* [WORK REQUEST] Please go through the records below and return every line holding the word "QHBoxLayout".

::: MATERIAL FOR THIS TASK

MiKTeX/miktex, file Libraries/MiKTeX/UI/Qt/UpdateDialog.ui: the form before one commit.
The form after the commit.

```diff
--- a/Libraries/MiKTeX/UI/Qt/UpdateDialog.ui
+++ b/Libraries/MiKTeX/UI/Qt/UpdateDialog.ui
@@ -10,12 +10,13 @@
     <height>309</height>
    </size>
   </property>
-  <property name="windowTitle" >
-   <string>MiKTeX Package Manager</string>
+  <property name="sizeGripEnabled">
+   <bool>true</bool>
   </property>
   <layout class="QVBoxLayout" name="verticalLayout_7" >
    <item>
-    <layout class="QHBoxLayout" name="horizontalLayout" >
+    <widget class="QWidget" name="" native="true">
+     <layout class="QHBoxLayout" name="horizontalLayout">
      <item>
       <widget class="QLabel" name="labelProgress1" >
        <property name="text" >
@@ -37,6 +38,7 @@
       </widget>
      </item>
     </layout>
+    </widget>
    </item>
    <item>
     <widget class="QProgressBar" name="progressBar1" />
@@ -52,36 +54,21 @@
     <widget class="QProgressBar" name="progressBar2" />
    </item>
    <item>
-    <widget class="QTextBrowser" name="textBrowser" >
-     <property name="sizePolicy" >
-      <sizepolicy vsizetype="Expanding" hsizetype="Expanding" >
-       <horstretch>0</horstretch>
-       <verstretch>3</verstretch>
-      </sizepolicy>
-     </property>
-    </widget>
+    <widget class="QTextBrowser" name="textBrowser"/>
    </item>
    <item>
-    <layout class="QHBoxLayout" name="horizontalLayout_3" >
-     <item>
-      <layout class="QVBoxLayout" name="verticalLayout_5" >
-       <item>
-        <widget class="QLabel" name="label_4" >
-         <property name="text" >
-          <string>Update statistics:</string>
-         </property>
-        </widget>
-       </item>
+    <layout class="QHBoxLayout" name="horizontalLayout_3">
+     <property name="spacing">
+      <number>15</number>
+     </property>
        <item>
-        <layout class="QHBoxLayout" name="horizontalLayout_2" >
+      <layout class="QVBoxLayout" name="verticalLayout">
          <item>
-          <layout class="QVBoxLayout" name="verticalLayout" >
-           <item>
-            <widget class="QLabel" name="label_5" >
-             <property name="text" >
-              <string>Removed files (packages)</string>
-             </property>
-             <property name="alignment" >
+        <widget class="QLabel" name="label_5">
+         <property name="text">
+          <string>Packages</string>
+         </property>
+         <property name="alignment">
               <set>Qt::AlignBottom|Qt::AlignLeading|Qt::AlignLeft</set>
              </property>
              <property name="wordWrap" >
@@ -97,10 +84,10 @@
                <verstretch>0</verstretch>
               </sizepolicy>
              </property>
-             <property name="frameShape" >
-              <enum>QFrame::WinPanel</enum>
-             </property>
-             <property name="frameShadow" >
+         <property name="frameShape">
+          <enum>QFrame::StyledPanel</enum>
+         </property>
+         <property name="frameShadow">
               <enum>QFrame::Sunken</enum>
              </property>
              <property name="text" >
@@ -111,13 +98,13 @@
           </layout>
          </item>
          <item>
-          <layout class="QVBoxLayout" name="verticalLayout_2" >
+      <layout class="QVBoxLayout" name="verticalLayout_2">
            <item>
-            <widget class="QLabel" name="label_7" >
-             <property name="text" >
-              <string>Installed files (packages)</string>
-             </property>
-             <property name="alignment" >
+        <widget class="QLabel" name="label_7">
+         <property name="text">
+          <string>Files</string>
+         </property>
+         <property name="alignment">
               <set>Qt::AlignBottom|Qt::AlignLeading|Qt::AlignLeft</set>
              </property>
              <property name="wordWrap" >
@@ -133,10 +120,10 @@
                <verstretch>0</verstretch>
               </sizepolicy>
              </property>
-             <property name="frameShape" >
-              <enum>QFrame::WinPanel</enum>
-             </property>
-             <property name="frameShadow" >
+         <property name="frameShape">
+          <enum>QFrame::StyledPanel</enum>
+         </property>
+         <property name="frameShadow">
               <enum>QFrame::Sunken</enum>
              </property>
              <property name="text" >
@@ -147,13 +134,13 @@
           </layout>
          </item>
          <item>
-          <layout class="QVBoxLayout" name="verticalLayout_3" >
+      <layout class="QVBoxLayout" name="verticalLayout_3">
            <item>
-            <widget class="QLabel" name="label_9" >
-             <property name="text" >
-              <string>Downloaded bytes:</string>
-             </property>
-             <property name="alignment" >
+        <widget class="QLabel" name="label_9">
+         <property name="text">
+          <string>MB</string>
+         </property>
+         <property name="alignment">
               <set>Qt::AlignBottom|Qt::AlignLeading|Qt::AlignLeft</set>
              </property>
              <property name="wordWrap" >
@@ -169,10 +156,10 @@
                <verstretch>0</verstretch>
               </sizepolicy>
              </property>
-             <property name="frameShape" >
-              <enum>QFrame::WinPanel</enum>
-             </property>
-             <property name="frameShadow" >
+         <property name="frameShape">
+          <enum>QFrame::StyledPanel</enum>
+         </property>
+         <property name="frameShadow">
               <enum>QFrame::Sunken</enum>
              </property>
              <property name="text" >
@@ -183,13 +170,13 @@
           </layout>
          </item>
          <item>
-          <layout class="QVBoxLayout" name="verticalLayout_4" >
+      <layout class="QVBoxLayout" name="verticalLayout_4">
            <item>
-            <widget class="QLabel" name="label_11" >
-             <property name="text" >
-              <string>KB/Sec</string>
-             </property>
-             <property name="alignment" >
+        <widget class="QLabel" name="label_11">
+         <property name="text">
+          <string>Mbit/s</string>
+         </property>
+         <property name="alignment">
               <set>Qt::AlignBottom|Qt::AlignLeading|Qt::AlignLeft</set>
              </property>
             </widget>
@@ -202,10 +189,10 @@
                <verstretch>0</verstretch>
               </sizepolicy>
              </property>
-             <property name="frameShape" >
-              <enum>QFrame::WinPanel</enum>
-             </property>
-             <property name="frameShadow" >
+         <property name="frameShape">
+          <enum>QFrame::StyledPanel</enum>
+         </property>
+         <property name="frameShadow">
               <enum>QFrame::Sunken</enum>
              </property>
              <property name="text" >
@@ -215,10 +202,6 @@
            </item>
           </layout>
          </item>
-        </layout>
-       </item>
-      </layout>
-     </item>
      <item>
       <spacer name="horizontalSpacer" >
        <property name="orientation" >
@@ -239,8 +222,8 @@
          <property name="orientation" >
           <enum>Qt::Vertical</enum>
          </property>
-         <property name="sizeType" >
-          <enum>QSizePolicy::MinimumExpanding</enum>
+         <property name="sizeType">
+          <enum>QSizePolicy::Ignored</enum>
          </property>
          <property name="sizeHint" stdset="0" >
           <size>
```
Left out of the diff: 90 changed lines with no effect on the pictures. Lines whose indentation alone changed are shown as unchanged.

::::::

* [OUTPUT BELOW]
-    <layout class="QHBoxLayout" name="horizontalLayout" >
+     <layout class="QHBoxLayout" name="horizontalLayout">
-    <layout class="QHBoxLayout" name="horizontalLayout_3" >
+    <layout class="QHBoxLayout" name="horizontalLayout_3">
-        <layout class="QHBoxLayout" name="horizontalLayout_2" >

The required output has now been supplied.